Driving while using each substance individually is known to be dangerous — but the impact of using multiple drugs can be catastrophic. For example, one study in the journal Drug and Alcohol Dependence found that alcohol and marijuana used separately increased the number of times a driver weaved in and out of lanes. However, using alcohol and marijuana together had an additive effect, as if the person had consumed more alcohol than they did.
Check out this blog post for more surprising facts about the impact of marijuana and alcohol combined.
How can teens and young adults effectively be taught about the dangers of polydrug use?
One approach to teaching young adults is to use fun, engaging, and hands-on learning. Adding facts and statistics to the program may also help people understand the severity of substance use.

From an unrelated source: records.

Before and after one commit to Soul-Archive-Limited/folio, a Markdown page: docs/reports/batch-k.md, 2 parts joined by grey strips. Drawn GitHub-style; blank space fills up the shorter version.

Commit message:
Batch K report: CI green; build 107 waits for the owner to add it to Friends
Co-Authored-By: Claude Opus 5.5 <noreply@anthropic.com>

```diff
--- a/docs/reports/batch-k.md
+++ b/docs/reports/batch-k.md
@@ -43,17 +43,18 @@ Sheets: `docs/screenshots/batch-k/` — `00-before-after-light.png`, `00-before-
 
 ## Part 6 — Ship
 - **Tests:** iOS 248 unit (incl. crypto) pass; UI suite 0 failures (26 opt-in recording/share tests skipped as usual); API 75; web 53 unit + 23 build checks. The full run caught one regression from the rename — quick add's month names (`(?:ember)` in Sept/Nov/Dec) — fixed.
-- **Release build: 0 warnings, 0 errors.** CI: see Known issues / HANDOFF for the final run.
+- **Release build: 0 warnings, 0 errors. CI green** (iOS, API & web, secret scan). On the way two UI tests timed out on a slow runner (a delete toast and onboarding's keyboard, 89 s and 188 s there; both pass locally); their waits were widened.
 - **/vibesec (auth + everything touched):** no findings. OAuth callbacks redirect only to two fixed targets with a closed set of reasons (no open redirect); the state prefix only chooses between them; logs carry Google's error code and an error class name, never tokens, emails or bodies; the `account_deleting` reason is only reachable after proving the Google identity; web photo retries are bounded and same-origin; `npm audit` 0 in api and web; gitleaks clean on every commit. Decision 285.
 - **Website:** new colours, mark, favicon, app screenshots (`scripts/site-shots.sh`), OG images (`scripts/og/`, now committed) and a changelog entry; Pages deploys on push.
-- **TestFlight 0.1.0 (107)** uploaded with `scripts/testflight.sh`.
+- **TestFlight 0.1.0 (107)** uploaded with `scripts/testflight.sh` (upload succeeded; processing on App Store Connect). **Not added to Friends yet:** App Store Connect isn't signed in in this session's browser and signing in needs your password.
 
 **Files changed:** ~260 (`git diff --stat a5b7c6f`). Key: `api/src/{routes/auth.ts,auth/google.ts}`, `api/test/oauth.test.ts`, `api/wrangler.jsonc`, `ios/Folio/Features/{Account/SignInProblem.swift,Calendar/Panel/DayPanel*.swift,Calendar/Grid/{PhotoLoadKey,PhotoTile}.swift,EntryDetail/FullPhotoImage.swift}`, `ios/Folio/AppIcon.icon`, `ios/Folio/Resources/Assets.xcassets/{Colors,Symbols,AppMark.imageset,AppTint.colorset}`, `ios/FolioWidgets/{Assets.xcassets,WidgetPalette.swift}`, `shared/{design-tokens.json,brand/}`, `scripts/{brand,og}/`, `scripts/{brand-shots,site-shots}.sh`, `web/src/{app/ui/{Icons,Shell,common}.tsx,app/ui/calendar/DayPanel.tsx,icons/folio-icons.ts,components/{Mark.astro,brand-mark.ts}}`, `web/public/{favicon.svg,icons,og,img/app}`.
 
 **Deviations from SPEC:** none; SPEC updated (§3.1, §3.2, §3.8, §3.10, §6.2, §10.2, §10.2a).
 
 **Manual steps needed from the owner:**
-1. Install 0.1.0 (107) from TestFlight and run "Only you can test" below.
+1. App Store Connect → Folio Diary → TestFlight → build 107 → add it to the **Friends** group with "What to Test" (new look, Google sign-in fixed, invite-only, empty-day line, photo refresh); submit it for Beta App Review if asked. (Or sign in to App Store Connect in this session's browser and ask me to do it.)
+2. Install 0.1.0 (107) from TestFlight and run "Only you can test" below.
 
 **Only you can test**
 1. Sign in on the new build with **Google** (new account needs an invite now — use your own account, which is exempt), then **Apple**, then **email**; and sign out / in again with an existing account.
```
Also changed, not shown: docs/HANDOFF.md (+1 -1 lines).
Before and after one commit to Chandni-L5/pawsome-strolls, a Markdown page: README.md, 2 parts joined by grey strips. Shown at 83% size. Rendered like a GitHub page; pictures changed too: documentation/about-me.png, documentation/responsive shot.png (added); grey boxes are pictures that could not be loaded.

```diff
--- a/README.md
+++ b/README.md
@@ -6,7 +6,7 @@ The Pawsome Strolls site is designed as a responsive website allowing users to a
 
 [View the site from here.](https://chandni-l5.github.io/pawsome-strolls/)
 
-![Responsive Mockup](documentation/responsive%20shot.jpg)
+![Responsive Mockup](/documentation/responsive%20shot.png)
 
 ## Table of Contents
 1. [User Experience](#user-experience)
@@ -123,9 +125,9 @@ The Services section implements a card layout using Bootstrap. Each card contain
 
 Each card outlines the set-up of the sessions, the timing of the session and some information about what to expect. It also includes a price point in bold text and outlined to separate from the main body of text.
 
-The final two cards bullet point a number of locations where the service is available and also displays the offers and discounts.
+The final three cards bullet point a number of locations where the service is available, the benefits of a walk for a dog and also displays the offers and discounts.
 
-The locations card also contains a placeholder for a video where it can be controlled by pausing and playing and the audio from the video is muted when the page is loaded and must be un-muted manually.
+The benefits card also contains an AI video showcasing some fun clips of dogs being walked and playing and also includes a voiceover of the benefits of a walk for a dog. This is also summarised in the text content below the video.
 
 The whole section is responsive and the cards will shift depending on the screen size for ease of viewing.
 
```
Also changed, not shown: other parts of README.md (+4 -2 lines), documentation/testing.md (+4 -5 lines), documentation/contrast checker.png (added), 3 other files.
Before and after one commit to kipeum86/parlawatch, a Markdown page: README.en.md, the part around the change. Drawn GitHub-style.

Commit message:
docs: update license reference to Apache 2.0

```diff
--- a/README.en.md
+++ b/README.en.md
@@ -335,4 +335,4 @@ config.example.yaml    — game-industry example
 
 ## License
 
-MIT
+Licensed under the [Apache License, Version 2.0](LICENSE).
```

Check out the Fatal Vision® Polydrug [Alcohol & Marijuana] Goggles Program Kit. It includes the Fatal Vision® Polydrug Goggles, the DIES® Maze Driving Mat activity, the Tic Tac Two activity, a printed user guide, and online access to instructional videos and materials. Optional training is also available with an Innocorp Trainer who can help safely demonstrate the products and ensure maximum impact using the Program Kit.
Read this recent Fatal Vision® blog post on how to teach the effects of alcohol and marijuana on driving for even more tips and suggestions.
Understanding what crossfading or polydrug use is, why it’s dangerous, and how to teach young adults about it can be overwhelming. Still, our Innocorp team is here to help. Check out our online store or contact our knowledgeable customer service team today!